A backhand winner down the line from outside the court let Halep break Pliskova again for a 4-3 lead, and after holding serve easily for 5-3, a forehand down-the-line winner in the next game gave Halep triple set point. Pliskova clocked a forehand winner to save one, but double faulted on the next to let Halep wrest a firm advantage from the No.6 seed.

Pliskova bemoaned losing her lead during her press conference. "I think it was huge, the game at 4-0 to go double break up," said the Czech. "It would be, not for sure, but most probably my set, the first one.

"I think she just plays always good against me, so I don't know where is really the problem," Pliskova continued. "I need to change something maybe for next time."

Halep had to save break points in the first game of the second set, but was able to extricate herself from the situation by moving the tall Czech around and forcing her into errors. Pliskova could not figure out how to adjust her game in order to counteract the exquisite defense and acute angles by the Romanian, and dropped serve in the next game to give Halep an early break advantage.

"I think she's just using my speed, that's the problem," said Pliskova. "I try to play fast, but I think she likes this. She doesn't have to give any power, like, into her shots. She just uses my speed. Then in the end, I'm the one who is running. It doesn't make sense," she said with a smile.

Pliskova held for 3-1 to stop the nine-game winning streak that Halep had put together, but the damage had been done. The Czech tried to power her way into extending the match, but her serve was off, and unforced errors were her downfall.

Halep said the run of games "gave me confidence that I can finish the match in that way.
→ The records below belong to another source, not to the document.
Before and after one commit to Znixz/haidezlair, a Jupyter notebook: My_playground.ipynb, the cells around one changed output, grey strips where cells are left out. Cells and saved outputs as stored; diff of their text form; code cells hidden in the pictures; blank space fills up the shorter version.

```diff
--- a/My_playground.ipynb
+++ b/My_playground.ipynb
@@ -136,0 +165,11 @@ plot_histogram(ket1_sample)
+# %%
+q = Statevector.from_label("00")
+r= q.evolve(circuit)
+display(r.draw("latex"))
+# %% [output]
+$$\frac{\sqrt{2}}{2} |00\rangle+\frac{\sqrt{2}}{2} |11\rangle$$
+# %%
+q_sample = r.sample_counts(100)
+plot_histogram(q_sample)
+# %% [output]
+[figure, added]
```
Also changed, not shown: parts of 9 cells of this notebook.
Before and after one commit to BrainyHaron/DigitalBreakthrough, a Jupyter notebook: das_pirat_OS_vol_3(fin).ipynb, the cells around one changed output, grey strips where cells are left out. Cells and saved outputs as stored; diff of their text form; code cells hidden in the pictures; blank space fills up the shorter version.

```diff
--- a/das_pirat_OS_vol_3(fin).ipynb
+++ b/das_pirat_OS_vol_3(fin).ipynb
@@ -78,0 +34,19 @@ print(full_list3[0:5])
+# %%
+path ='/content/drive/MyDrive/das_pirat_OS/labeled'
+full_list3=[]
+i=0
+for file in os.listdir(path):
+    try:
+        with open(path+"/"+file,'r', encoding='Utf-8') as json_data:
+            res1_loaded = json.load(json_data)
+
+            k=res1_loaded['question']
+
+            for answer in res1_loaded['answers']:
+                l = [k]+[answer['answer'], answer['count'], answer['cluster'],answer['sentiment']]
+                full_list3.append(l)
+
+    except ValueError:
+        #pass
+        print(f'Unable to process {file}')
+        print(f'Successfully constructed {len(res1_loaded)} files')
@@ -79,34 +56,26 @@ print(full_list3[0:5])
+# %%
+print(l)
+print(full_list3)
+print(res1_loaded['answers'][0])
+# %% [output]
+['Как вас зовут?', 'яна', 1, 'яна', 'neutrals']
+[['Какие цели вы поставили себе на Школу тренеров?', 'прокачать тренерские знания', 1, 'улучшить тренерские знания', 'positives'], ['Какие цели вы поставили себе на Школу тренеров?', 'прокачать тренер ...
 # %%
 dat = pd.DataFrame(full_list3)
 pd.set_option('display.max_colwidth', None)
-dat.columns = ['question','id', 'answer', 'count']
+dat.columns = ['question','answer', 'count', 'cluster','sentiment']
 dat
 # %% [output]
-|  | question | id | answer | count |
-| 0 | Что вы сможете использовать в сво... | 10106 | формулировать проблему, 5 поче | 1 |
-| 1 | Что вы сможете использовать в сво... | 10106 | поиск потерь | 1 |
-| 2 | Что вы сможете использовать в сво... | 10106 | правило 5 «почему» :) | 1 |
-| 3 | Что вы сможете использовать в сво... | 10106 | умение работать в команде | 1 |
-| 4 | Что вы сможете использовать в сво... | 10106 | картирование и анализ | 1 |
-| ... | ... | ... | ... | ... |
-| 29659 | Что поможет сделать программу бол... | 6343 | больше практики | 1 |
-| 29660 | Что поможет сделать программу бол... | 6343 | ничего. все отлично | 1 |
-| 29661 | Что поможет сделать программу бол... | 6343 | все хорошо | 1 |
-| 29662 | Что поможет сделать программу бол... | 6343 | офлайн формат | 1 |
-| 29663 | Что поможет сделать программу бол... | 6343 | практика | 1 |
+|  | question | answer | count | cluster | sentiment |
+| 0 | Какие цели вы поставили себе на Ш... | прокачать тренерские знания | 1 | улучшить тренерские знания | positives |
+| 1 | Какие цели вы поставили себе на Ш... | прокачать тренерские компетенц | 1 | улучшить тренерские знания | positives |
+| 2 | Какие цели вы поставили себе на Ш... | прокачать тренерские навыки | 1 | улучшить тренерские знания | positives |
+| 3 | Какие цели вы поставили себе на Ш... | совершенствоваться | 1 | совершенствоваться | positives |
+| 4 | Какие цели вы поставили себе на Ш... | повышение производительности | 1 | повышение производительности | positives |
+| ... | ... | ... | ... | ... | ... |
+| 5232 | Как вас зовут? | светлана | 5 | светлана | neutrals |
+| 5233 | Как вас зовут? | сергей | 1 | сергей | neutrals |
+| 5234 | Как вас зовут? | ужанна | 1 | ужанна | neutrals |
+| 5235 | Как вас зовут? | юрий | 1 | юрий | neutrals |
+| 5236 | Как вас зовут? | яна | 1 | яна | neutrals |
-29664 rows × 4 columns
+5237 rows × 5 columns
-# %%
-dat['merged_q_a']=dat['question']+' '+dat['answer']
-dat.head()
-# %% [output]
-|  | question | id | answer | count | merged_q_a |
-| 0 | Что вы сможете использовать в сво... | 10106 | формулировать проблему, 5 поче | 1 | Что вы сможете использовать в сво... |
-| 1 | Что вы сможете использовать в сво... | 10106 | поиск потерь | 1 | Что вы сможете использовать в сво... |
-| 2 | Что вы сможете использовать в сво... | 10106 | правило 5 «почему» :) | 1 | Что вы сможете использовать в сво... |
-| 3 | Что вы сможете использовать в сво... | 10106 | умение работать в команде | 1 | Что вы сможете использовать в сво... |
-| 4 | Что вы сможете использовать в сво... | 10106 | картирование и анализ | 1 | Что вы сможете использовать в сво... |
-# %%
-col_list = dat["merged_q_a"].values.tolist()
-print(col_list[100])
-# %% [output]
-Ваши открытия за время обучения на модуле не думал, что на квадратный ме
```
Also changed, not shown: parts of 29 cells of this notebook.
But still when you win so many games in a row, it's a bit of danger there. I had to stay very focused. I knew that at 4-1, even if I lost that game, I have to take the next one, which I did. [It] was great."

At 5-2, a forehand miscue from Pliskova gave Halep a break point which doubled as match point, and a final forehand error by the Czech into the net sent Halep into the semifinals.

Despite stating that Halep has a handle on her game, Pliskova does not think the Romanian will go much further. "Every match is different story -- I don't think she's going to win it," said Pliskova. "I think Kerber is better now."

As for Halep, she will feel pleased with her semifinal appearance after surviving an injury scare in her opening match, and multiple match points against her in the third round versus Lauren Davis.

"After that [Davis] match, I said that it was a huge win for me," Halep told the press. "Also for this tournament, also in general, because I could resist those tough moments during the match. Also I could see that my ankle is okay, to run and to play so long. I got a lot of confidence."

"Also I got a little bit of, you know, courage to go forward, it doesn't matter the score," Halep continued. "I think that match was really important for me. Also, it's the beginning of the year, and I have so many months ahead. I'm ready and I feel stronger now mentally."